I agree that neither completely answered the question on what spending project they would give up on given the $700 billion bailout. But that is only because they can’t see that far into the future. They are policy makers and so I’ll have to give this point to Obama. (The media just didn’t get their soundbite really). In responding to what he’ll give up, he reiterated his priorities but expressed that he was non-commital: he had to see the language first, he had to know how much they would raise by time the budgetary process begins. Obama isn’t a mere politician, he is the thinking man’s technocrat and a leader that can remain cool, calculating and rational under pressure. Granted, the debate format isn’t friendly to someone who thinks too much, but then I just have to say that he’s come across more confident than ever.
McCain’s response to the economic question ended with him muttering “spending freeze”. It remains how far that will take him and how that will be spun. Nonetheless, I have to recognize that when it comes to foreign policy, McCain has some advantage — but not by much. It’s rather puerile to bring up that he couldn’t pronounce the name of the President of Iran — it’s Ahmadinejad — but there is no excuse to say the President of Pakistan’s name completely wrong — it’s Zardari, not Kardari. (Wrong spelling is wrong, right John?) And at times it’s impressive to rattle off Russian cities and capitals, but when it comes to calling Pakistan a failed state (this is a loaded technical term in political science, very much like “preconditions”)in 1999 then some judgment has to be called into question.
Nonetheless, debates are all about image and perception. McCain has long been acknowledged to be superior when it comes to foreign policy experience and this debate does not change that. What has changed however, is Obama emerging as a credible commander-in-chief. He has shown a steely cool judgement in foreign affairs.

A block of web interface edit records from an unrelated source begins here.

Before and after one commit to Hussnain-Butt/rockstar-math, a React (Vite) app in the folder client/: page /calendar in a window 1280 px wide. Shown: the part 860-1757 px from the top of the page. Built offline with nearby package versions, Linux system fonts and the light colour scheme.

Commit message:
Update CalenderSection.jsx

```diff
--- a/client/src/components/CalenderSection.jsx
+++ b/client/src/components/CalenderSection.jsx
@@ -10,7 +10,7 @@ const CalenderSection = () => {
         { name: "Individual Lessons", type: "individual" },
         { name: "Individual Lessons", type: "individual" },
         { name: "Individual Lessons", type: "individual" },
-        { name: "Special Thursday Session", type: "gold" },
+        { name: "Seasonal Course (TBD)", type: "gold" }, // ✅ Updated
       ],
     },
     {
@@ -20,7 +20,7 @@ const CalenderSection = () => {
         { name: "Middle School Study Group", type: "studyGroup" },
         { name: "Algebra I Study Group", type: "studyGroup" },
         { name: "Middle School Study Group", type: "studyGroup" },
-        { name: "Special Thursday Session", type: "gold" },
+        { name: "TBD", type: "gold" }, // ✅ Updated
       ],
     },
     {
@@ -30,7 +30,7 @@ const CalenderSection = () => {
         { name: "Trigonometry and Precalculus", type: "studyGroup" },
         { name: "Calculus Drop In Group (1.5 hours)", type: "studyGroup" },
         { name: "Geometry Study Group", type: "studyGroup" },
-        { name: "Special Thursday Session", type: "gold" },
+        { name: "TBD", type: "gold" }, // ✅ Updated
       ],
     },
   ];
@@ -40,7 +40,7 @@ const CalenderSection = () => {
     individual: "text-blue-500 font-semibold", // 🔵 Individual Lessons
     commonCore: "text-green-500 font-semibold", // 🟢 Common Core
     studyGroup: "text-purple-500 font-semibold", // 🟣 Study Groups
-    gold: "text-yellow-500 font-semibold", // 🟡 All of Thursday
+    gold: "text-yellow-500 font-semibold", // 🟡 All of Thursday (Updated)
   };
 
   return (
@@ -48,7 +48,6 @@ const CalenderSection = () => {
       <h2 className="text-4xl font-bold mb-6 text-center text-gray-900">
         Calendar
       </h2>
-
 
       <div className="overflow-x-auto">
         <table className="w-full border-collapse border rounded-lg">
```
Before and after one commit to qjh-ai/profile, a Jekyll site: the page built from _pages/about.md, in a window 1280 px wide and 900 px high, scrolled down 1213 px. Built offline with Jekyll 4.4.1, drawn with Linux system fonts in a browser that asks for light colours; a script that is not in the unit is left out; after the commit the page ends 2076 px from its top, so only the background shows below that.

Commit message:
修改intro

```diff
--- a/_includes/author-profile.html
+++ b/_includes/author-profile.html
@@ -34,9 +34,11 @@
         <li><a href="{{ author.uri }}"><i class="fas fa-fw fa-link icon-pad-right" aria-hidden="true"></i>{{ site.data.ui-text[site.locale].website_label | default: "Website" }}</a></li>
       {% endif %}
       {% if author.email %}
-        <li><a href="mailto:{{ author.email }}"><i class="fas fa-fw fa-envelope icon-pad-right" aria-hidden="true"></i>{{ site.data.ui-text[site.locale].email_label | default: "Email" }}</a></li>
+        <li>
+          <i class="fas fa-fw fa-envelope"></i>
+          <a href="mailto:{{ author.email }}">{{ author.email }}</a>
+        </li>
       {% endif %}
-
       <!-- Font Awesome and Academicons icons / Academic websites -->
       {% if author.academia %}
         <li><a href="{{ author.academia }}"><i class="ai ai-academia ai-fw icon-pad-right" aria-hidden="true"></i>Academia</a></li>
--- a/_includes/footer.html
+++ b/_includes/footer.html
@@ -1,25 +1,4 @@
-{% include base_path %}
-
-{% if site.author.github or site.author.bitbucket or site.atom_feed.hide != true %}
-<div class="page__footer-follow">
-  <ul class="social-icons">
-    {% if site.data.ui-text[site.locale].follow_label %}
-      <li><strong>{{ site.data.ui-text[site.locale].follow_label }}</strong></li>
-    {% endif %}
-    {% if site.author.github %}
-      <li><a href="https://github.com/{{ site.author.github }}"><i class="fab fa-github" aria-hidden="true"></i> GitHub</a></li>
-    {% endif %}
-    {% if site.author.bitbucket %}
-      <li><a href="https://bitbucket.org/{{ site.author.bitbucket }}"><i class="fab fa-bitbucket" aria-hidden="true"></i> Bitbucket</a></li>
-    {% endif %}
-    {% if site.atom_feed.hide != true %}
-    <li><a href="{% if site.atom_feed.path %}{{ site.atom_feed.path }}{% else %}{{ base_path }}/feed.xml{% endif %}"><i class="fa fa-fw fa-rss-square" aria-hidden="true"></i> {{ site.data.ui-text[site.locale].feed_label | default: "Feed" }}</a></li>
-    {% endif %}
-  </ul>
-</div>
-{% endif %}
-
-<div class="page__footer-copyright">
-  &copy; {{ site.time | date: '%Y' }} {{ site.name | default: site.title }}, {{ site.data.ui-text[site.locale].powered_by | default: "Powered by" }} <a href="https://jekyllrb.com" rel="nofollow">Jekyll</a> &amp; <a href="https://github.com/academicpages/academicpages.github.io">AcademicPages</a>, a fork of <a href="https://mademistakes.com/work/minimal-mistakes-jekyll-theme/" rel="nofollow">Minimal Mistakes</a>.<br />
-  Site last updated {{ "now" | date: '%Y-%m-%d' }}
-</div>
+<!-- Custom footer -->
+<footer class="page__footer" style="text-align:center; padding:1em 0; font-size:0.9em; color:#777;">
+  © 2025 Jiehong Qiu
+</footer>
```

While I agree that he has to polish his stance on Iran a little bit more (he’s on the way) and that he could have hammered McCain on his “League of Democracies” idea further (shades of League of Nations, anyone?), he has shown that he can go toe-to-toe with McCain on his home turf.
Just one problem in this whole debate: Where was China in all this? The greatest “threat” to the United States is not militaristic but economic. Obama goes on often about protecting American jobs from being shipped overseas — so I still wonder what his China and India policy will be like. But if his whole perspective on foreign policy is consistent, then the America he leads will be one that welcomes the rise of Asia as an opportunity, not a threat. Yet as a policy, this remains to be seen.
The objective observer in me recognizes how this debate is a draw. Nonetheless, the partisans in all us know where we stand. What matters now are the independents. I am not surprised that a lot of them remain undecided; this debate may be a draw but that doesn’t mean that the two candidates are the same. Above anything else, this debate is a study in contrasts.
Obama and McCain are yin and yang. Of all their contrasts, the assessment I agree with most is that they represent an America at the crossroads of two generations. One is from the America that has always been there: strong, triumphant, and takes pride in longevity and experience. The other is from an America that is just being born: cosmopolitan, global, and takes pride in diversity and change. What makes this election so close is that these two paradigms present equally valid ways of dealing with the present economic crisis, the lingering wars on Iraq and Afghanistan, and the standing of America at home and abroad. Thus, this isn’t about partisanship anymore, it’s about leadership. Who has what it takes to live out the vision of America they present?
I am not an American so my opinion really won’t matter. Nonetheless, this debate has shown me the qualities I’ve been looking for — qualities I’ve seen long since. The beauty of a democracy is that the Americans can get to share what they see too; the tragedy of a democracy is that I don’t get to.